INPUT FOR THIS TASK →
###
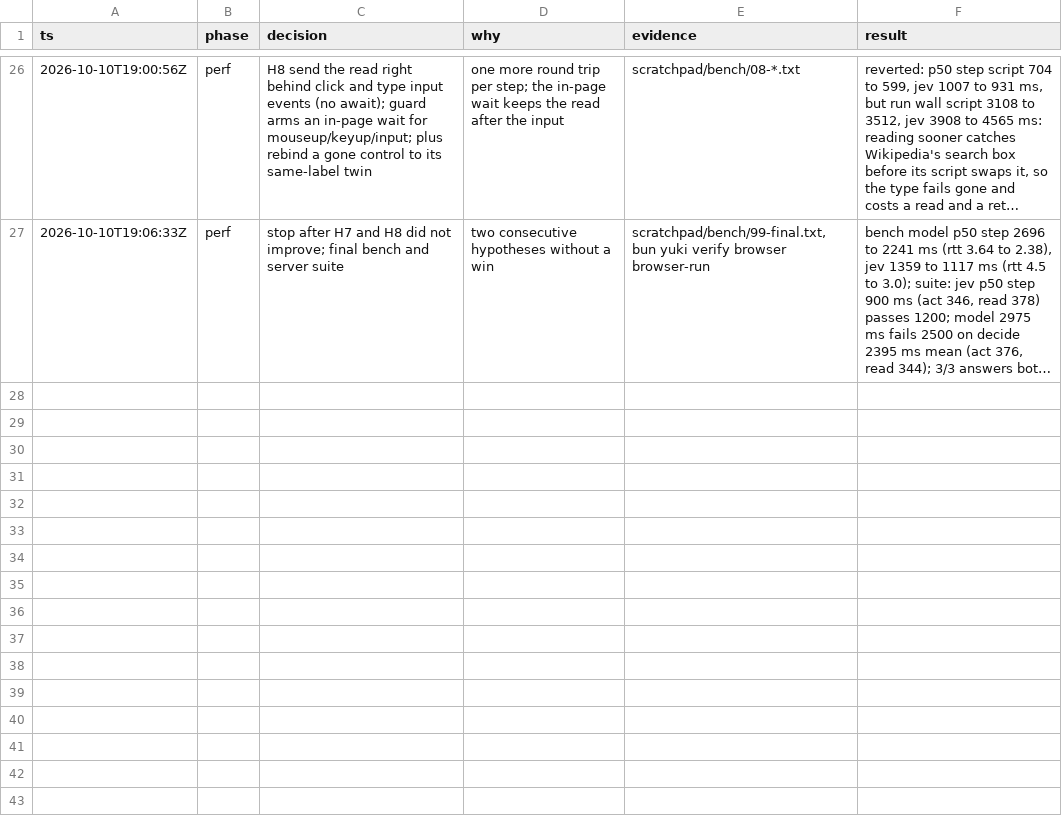
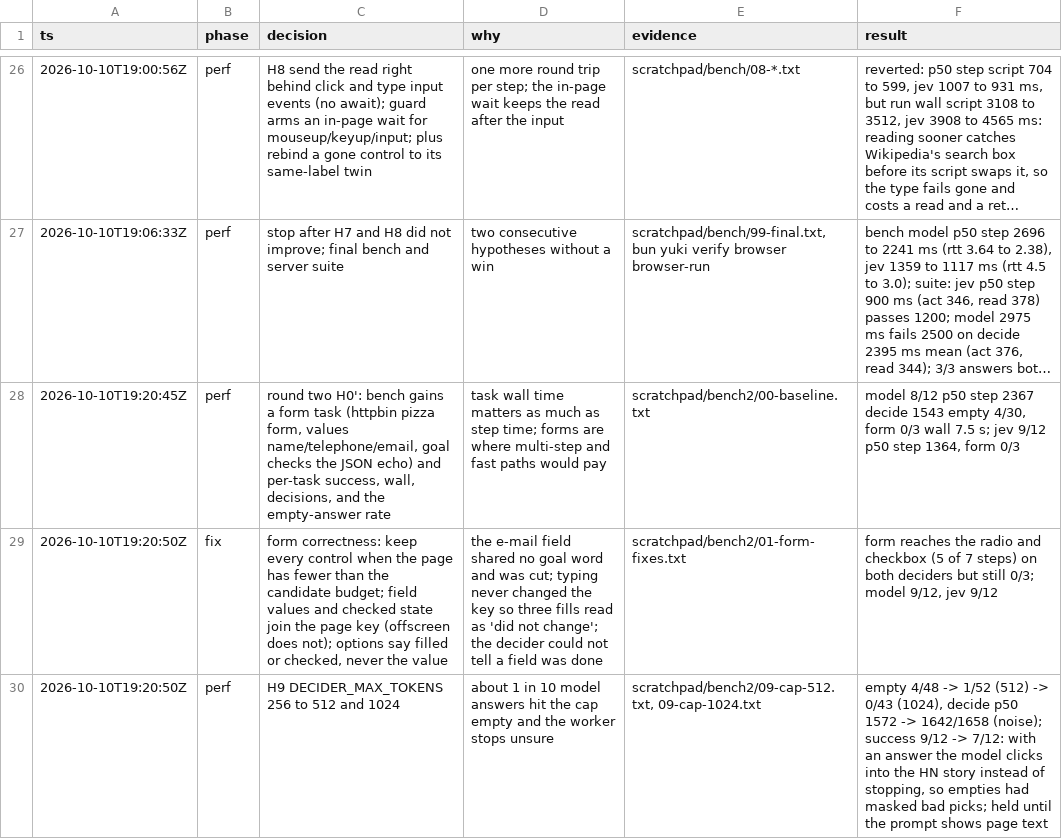
Before and after one commit to keyurbodar/kiko, a TSV file: .audit/browser-p17.tsv, drawn as a sheet; only a part is shown, gaps mark what is left out; long unchanged cells end in …; the diff names each change by its address in the sheet, - before the commit and + after, or states it on an @@ line.

```diff
--- a/.audit/browser-p17.tsv
+++ b/.audit/browser-p17.tsv
+row 28: 2026-10-10T19:20:45Z | perf | round two H0': bench gains a form task (httpbin pizza form, values name/telephone/email, goal checks the JSON echo) and per-task success, wall, decisions, and the empty-answer rate | task wall time matters as much as step time; forms are where multi-step and fast paths would pay | scratchpad/bench2/00-baseline.txt | model 8/12 p50 step 2367 decide 1543 empty 4/30, form 0/3 wall 7.5 s; jev 9/12 p50 step 1364, form 0/3
+row 29: 2026-10-10T19:20:50Z | fix | form correctness: keep every control when the page has fewer than the candidate budget; field values and checked state join the page key (offscreen does not); options say filled or checked, never the value | the e-mail field shared no goal word and was cut; typing never changed the key so three fills read as 'did not change'; the decider could not tell a field was done | scratchpad/bench2/01-form-fixes.txt | form reaches the radio and checkbox (5 of 7 steps) on both deciders but still 0/3; model 9/12, jev 9/12
+row 30: 2026-10-10T19:20:50Z | perf | H9 DECIDER_MAX_TOKENS 256 to 512 and 1024 | about 1 in 10 model answers hit the cap empty and the worker stops unsure | scratchpad/bench2/09-cap-512.txt, 09-cap-1024.txt | empty 4/48 -> 1/52 (512) -> 0/43 (1024), decide p50 1572 -> 1642/1658 (noise); success 9/12 -> 7/12: with an answer the model clicks into the HN story instead of stopping, so empties had masked bad picks; held until the prompt shows page text
```
Also changed, not shown: 4 other files.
###
PROBLEM TO SOLVE →
Repeat each line above exactly. The pictures stay out.

THE ANSWER →
Before and after one commit to keyurbodar/kiko, a TSV file: .audit/browser-p17.tsv, drawn as a sheet; only a part is shown, gaps mark what is left out; long unchanged cells end in …; the diff names each change by its address in the sheet, - before the commit and + after, or states it on an @@ line.

```diff
--- a/.audit/browser-p17.tsv
+++ b/.audit/browser-p17.tsv
+row 28: 2026-10-10T19:20:45Z | perf | round two H0': bench gains a form task (httpbin pizza form, values name/telephone/email, goal checks the JSON echo) and per-task success, wall, decisions, and the empty-answer rate | task wall time matters as much as step time; forms are where multi-step and fast paths would pay | scratchpad/bench2/00-baseline.txt | model 8/12 p50 step 2367 decide 1543 empty 4/30, form 0/3 wall 7.5 s; jev 9/12 p50 step 1364, form 0/3
+row 29: 2026-10-10T19:20:50Z | fix | form correctness: keep every control when the page has fewer than the candidate budget; field values and checked state join the page key (offscreen does not); options say filled or checked, never the value | the e-mail field shared no goal word and was cut; typing never changed the key so three fills read as 'did not change'; the decider could not tell a field was done | scratchpad/bench2/01-form-fixes.txt | form reaches the radio and checkbox (5 of 7 steps) on both deciders but still 0/3; model 9/12, jev 9/12
+row 30: 2026-10-10T19:20:50Z | perf | H9 DECIDER_MAX_TOKENS 256 to 512 and 1024 | about 1 in 10 model answers hit the cap empty and the worker stops unsure | scratchpad/bench2/09-cap-512.txt, 09-cap-1024.txt | empty 4/48 -> 1/52 (512) -> 0/43 (1024), decide p50 1572 -> 1642/1658 (noise); success 9/12 -> 7/12: with an answer the model clicks into the HN story instead of stopping, so empties had masked bad picks; held until the prompt shows page text
```
Also changed, not shown: 4 other files.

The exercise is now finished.